On 6 March 1988 SAS soldiers shot dead three unarmed IRA terrorists suspected of planting a car bomb to murder British troops in Gibraltar. A TV documentary filmed within days of the shootings cast serious doubt on the legality of the British operation, while an inquest into the shootings later called into question the programme’s accuracy and the ethics of the press. The play focuses on the immediate aftermath of the shootings, and the press backlash following the TV documentary’s broadcast.
Given the play’s ambitious scope, it’s understandable that the main characters are composites of players in the real-life drama. Nick, a broadsheet journalist based in Gibraltar to examine drug smuggling in the Costa del Sol, acts as a reluctant mentor to a young TV journalist, Amelia, working on the documentary. Both are in contact with Rosa, a Gibraltarian court translator whose TV interview about the shootings sparks further controversy, while drug-runner Tommy gives an unsettling insight into the IRA’s involvement in the narcotics trade.
Brett and Evans have done well to capture the complex issues with economy, although the characters themselves are rather too lightly drawn. Nick is at once recognisable as the kind of wily hack Brett must have struggled with over the years – easy with facts and tough advice, but perhaps a little too easy with kickbacks for his criminal contacts too – and Amelia represents practically every liberal press archetype imaginable.
George Irving and Greer Dale-Foulkes play the journalists with a good deal of physical and emotional intensity, but as the characters’ dialogue veers from simplistic moralising to impenetrable chatter about facts and counter-facts they’re never more than mere totems. Tommy and Rosa are similarly light-touch; it’s hard to really sympathise with, or dislike, any of the central characters.
Beyond the simple characterisation the play suffers from chaotic attempts to crowbar Greek chorus-style interludes into the action. Rosa serves as our sometime narrator, and although Karina Fernandez’s wonderfully languid Iberian diction and artful ad libbing are the play’s most memorable component, the audience might wish that the character’s non-sequitur monologues about the Rock’s history were a little more forgettable. More superfluity comes from British expats’ overblown caterwauling about Maggie Thatcher in an attempt to bring The Sun’s gloating coverage of the story to life.

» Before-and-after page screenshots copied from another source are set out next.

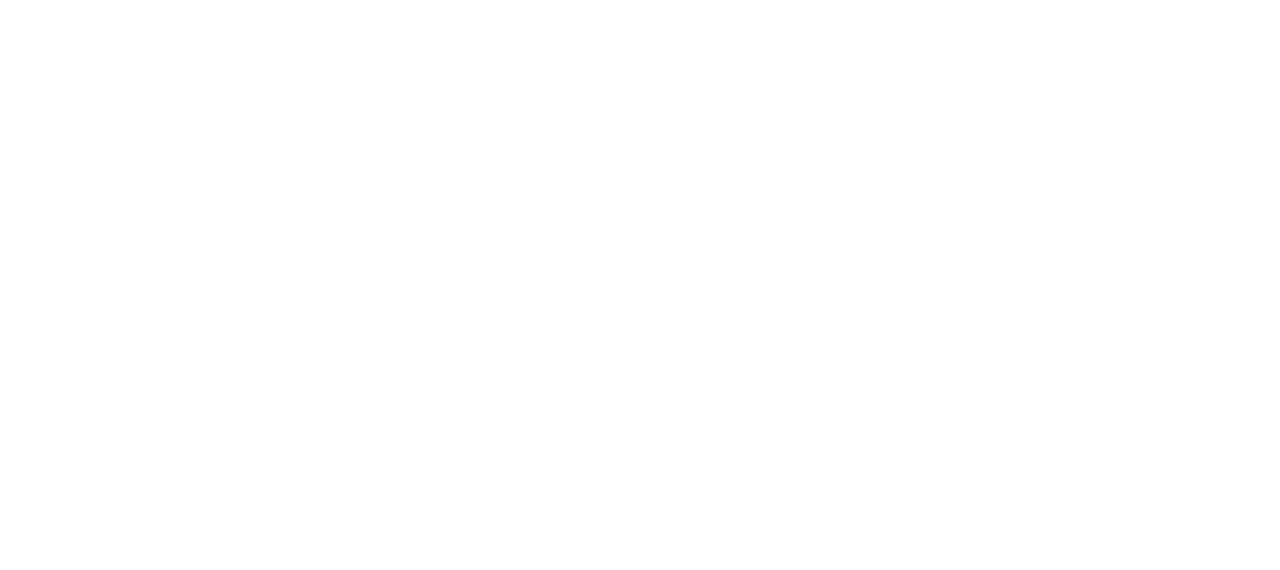
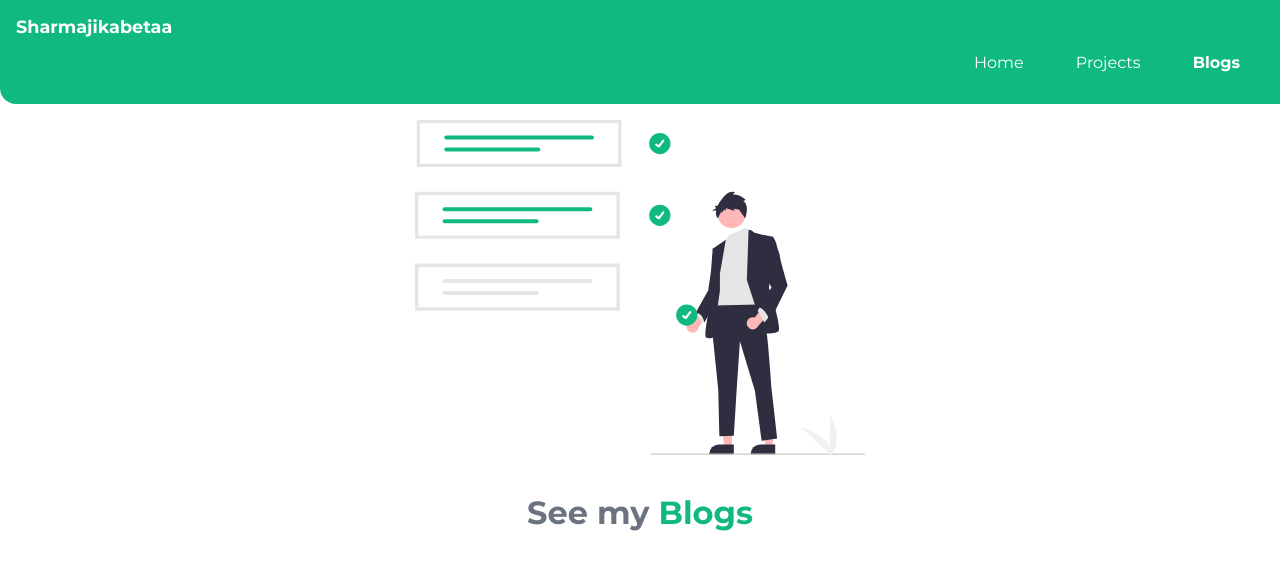
Before and after one commit to Sharmaa-Ansh/Level-0-Website, a plain HTML site: page Blogs.html in a window 1280 px wide. Drawn offline with Linux system fonts and the light colour scheme.

Commit message:
blog page header

```diff
--- a/Blogs.html
+++ b/Blogs.html
@@ -9,5 +9,25 @@
 </head>
 <body>
 
+    <nav class="navigation container">
+        <div class="nav-brand">Sharmajikabetaa</div>
+        <ul class="list-non-bullet nav-pills">
+            <li class="list-item-inline ">
+                 <a href="/" class="link ">Home</a></li>
+            <li class="list-item-inline ">
+                <a href="Projects.html" class="link">Projects</a></li>
+            <li class="list-item-inline ">
+                <a href="Blogs.html" class="link link-active">Blogs</a></li>
+
+        </ul>
+
+    </nav>
+
+    <header class="hero">
+        <img class="hero-img" src="Images/Projects.svg" alt="">
+    <h1 class="hero-heading">See my <span class="def-color">Blogs</span> </h1>
+
+    </header>
+
 </body>
 </html>
```
Also changed, not shown: Projects.html (+1 -0 lines).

Fortunately when the play turns to the real drama of the Gibraltar Coroner’s inquest and Rosa’s trauma as she’s traduced by the British tabloids – ‘The Tart of Gib’ headline will stoke an uncomfortable memory for audience members of a certain age – it does contain some tight writing, giving the cast an opportunity to put their skills to good use. And James Robert Carson’s production makes clever use of a minimalist set to evoke the shabby home-from-home nature of 1980s Gibraltar, with glitchy VHS-style footage on screens around the stage serving as a televisual backdrop to the action.
But by trying to cram too many issues into the piece, the writers fail to cut through to their intended critique of press ethics and there are times when you find yourself wondering whether it’s supposed to be a courtroom drama or a polemic. The best that can be said of it is that you might also be inspired to find out more about the real story – if only to answer some of the questions the play leaves unanswered.